George Feltham of Sandy Cove holds up his catch of the day. Lobsters in the area have grown in size over the last few years, said Blair Thorne, biologist with the Department of Fisheries and Oceans. Feltham agreed. — Beacon file photo

As fishermen aim to protect the lobster fishery on the Eastport Peninsula, the Department of Fisheries and Oceans (DFO) encourages fishermen in the area to submit information on tagged lobsters through a contest.

Blair Thorne is an oceans biologist with DFO. This contest, he said, will help the department get a better understanding of the lobster resource in the area.

“The more tag returns we get, the bigger picture we have of the marine protected area, how and if the lobsters are moving, the size and the age, that type of thing,” Thorne told The Beacon.

The contest includes prizes for anyone who returns information on tagged lobsters, with their names entered for the grand prize draw of a gift certificate from a marine supply business.

It’s a way to reward fishermen who send information, but more importantly it’s a way for DFO to get a better understanding of the management area on the Eastport Peninsula, said Thorne.

“We ask commercial harvesters who catch the lobsters with tags to send us information that includes the tag number, the area where it was caught, if it’s male or female, is it berried or v-notched,” said Thorne.

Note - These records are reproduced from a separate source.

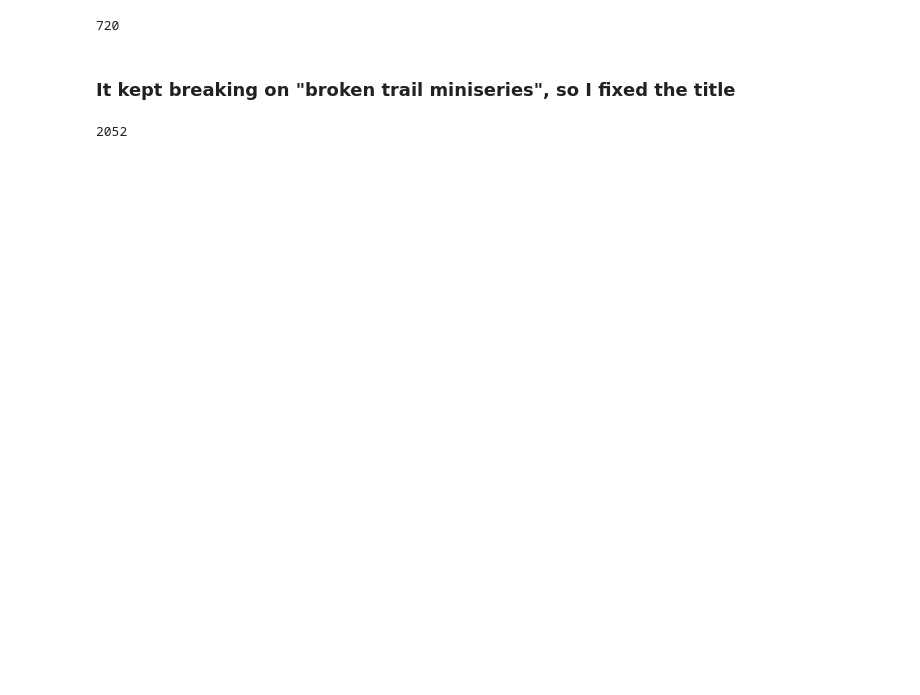
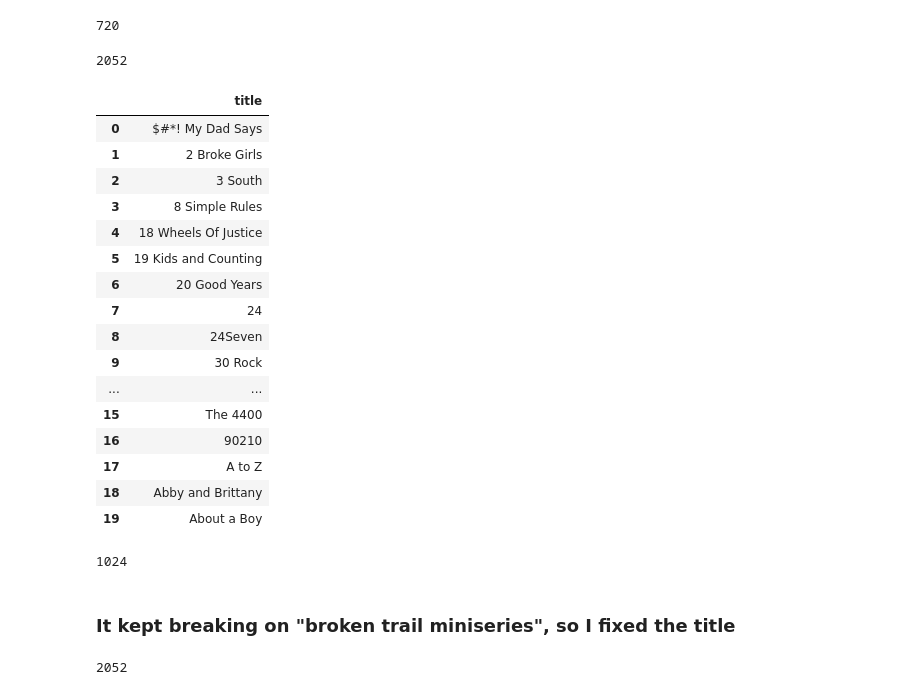
Before and after one commit to cgeppig/Will_My_Show_Get_Cancelled, a Jupyter notebook: Capstone Data Acquisition.ipynb, the cells around one changed output. Drawn from its saved outputs; the diff is of its cells as text; code cells hidden in the pictures; blank space fills up the shorter version.

```diff
--- a/Capstone Data Acquisition.ipynb
+++ b/Capstone Data Acquisition.ipynb
@@ -45,6 +50,34 @@ allshows = shows2000
 # %%
 for i in shows1990:
     allshows.append(i)
+# %%
+len(allshows)
+# %% [output]
+2052
+# %%
+allshows[:20]
+# %% [output]
+|  | title |
+| 0 | $#*! My Dad Says |
+| 1 | 2 Broke Girls |
+| 2 | 3 South |
+| 3 | 8 Simple Rules |
+| 4 | 18 Wheels Of Justice |
+| 5 | 19 Kids and Counting |
+| 6 | 20 Good Years |
+| 7 | 24 |
+| 8 | 24Seven |
+| 9 | 30 Rock |
+| ... | ... |
+| 15 | The 4400 |
+| 16 | 90210 |
+| 17 | A to Z |
+| 18 | Abby and Brittany |
+| 19 | About a Boy |
+# %%
+len(list(set(list(allshows['title']))))
+# %% [output]
+1024
 # %% [markdown]
 ### It kept breaking on "broken trail miniseries", so I fixed the title
 # %%
```
Also changed, not shown: parts of 44 cells of this notebook.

“We also ask if it’s undersized or legal (82.5 millimetres). If it’s undersized they’ll put it back. We’d like them to measure the lobsters, too, if they have the tools to do so.”

George Feltham, a lobster harvester from Sandy Cove who participates in the tag return program, said it’s a great way for DFO to get a close look at what’s going on with lobster in the area.

“It’s definitely good for the science of it,” said Feltham. “Sometimes there’s a lot of fishermen who do a lot of work that people don’t realize they don’t get paid for.”

The Marine Protected Area was established in 2005. A group of fishermen in the Eastport area advocated for putting measures in place to ensure a sustainable lobster fishery into the future. It’s a move that’s now paying off, said Feltham, who noted the lobsters in the area have increased in size.

“I certainly believe the project is well worthwhile,” he said. “We’ve seen some decent landings this year, and we’re seeing a lot of lobsters that wouldn’t be there if it wasn’t for the work that was done by a number of individuals.

“It seems like your run of lobsters is much bigger than it was in the past.”

The contest, he added, not only monitors information, but also keeps fishers interested in helping. According to Thorne, there were 16,000-19,000 lobsters tagged in the area last year, and there are approximately 50 lobsters harvesters in the area.

“We’ve been doing the tagging pretty well yearly, so there are a lot of lobsters tagged in the area,” said Thorne. “Once the season is over, fishermen will compile all their data and fill out the sheets to send us.”

The contest entries are limited to 50 tags, but DFO is encouraging fishermen to return information on all tagged lobsters.

The tag-return program is specific to the Eastport Marine Protected Area